Key Things to Know About Autism

hands holding paper head with brain

Autism spectrum disorder (ASD, or autism for short) is a developmental disorder that affects communication, socialization, and behavior. While children are born with autism, its signs may not become noticeable until later in their development. For example: when they begin interacting with other children their age.

If you’re wondering if your child could have autism, here are some basics that may be helpful to monitor.

Autism Symptoms to Watch For

Most signs of autism appear by age two or three. In some cases, a child may be diagnosed as early as 18 months old. Watching for early signs is important, since early intervention is linked to positive outcomes later on in life.

The National Autism Association explains that children with autism have difficulty communicating, may repeat specific behaviors, and face a variety of other social and cognitive challenges. Some don’t express any symptoms until ages one or two, when they may begin showing a loss of some of the earlier growth skills they’d gained. This is known as regressive autism. 

Regardless of at what age they occur, autism symptoms to watch for include:

  • Desire to be alone
  • Lack of interest in playing make-believe games
  • Lack of speech or delayed speech
  • Lack of eye contact
  • Obsessive interests
  • Hand flapping, spinning in circles, or body rocking
  • Limited social skills
  • Repetition of words or phrases
  • Avoidance of physical contact

Children with autism may also engage in particularly notable behaviors, such as carefully lining up their toys, or playing in the same way over and over. They may become upset by minor changes, have obsessive interests, or express extreme anxiety over very specific things. It’s also common for children with autism to become fixated on specific objects, such as wheels. They may have frequent meltdowns, be hyperactive, act without thinking, cause self-injury, or be aggressive towards others.

Not all of these behaviors automatically mean autism is present, but they are all worth keeping track of and talking about with your pediatrician. 

Potential Causes

A leading national autism organization, Autism Speaks, notes that there is no single identifiable cause behind autism. But there are certain factors that appear to increase risk.

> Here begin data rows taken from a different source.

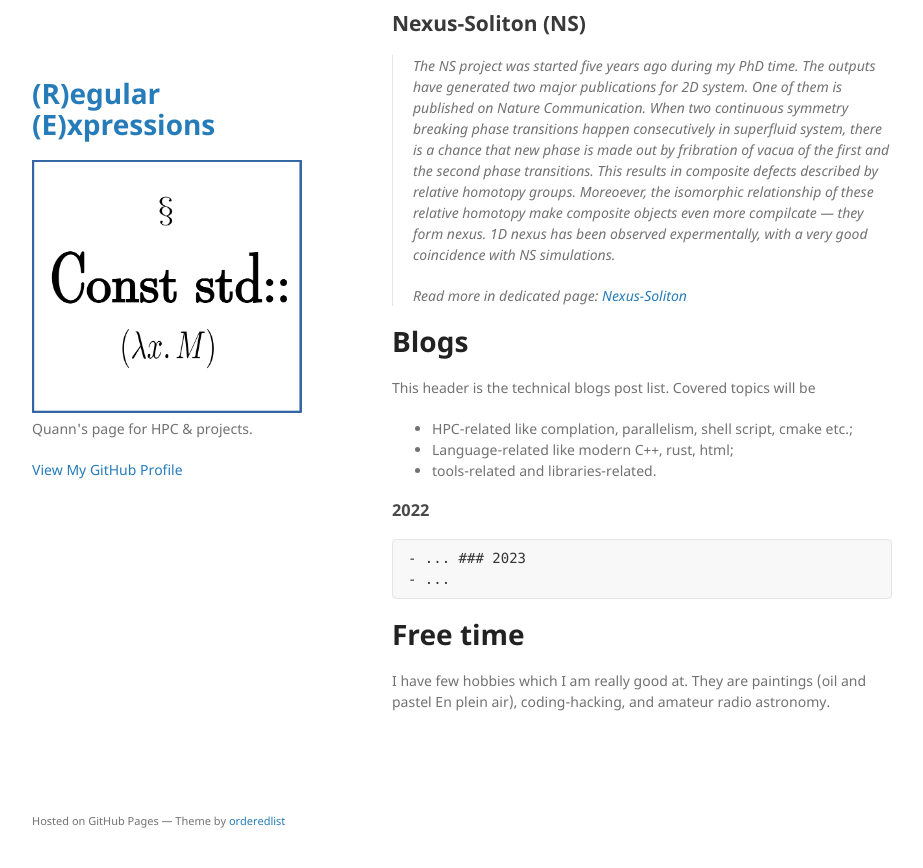
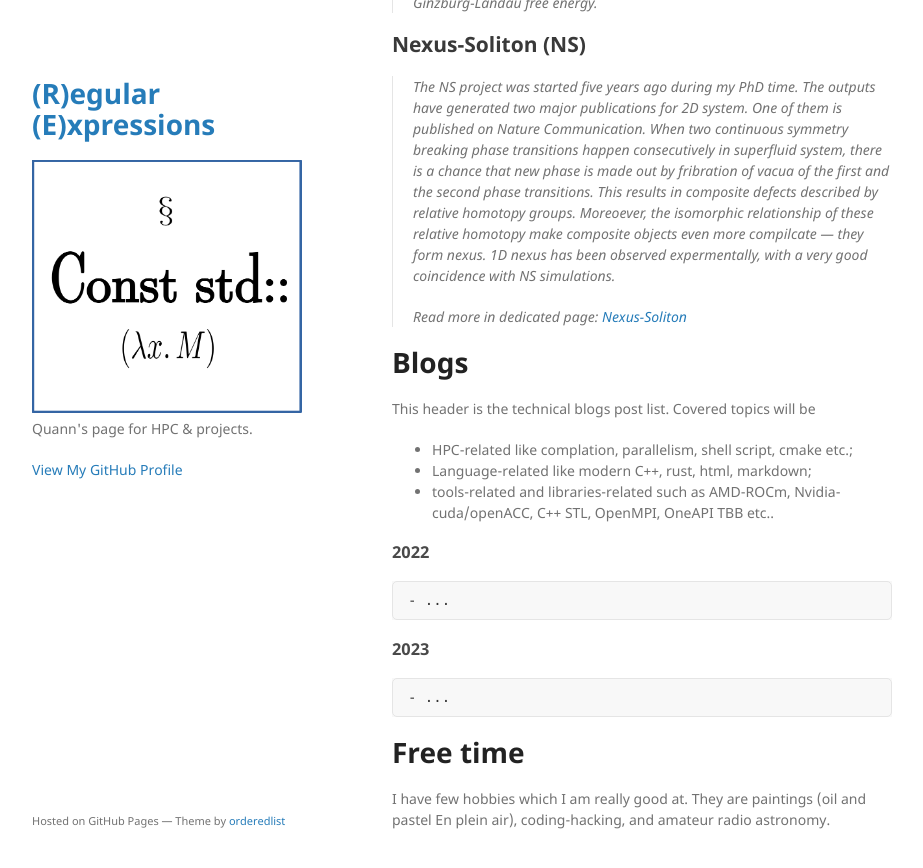
Before and after one commit to Quank-hpc/Quank-hpc.github.io, a Jekyll site: the page built from index.md, in a window 1280 px wide and 900 px high, scrolled down 985 px. Shown: the top 868 px of the window, without its empty margins (178-1101 px from the left). Built offline with Jekyll 4.4.1, drawn with Linux system fonts in a browser that asks for light colours; some of the changed text lies outside the part shown.

Commit message:
glitch fixing.

```diff
--- a/index.md
+++ b/index.md
@@ -46,11 +46,12 @@ Self-supporting project may also be metioned at here.
 
 This header is the technical blogs post list. Covered topics will be
 * HPC-related like complation, parallelism, shell script, cmake etc.;
-* Language-related like modern C++, rust, html;
-* tools-related and libraries-related.
+* Language-related like modern C++, rust, html, markdown;
+* tools-related and libraries-related such as AMD-ROCm, Nvidia-cuda/openACC, C++ STL, OpenMPI, OneAPI TBB etc..
 
 ### 2022
     - ...
+
 ### 2023
     - ...
 
```
Also changed, not shown: other parts of index.md (+1 -1 lines), nexus_soliton.md (+1 -1 lines).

These include:

  • Gene variations carried by parents
  • Advanced parental age
  • Pregnancies spaced less than one year apart
  • Complications during pregnancy or birth, such as low birth weight

We do know for certain that there is no link between vaccines and autism. While some families report the first appearance of symptoms around the same time their children have received their recommended shots, the American Academy of Pediatrics (AAP) has compiled many studies indicating the safety of vaccines.

Diagnosing Autism

Since there’s no single test to diagnose autism, doctors rely on a child’s behavior, parents’ observations, and other developmental baselines to make a determination. 

This is why regular well-child visits are important. During these, your child’s pediatrician may discuss developmental screenings beginning as soon as nine months old to monitor your child’s growth. They may also ask questions to track the common signs of autism. Afterward, if any signs seem present, they may recommend a formal evaluation from a specialist.If you think your child may have autism or have more questions about the condition, contact one of the caring providers from YourTown Health. Our team offers care for children of all ages and is ready to attend to your concerns. Visit our website to find one of our convenient Community Health Centers near you.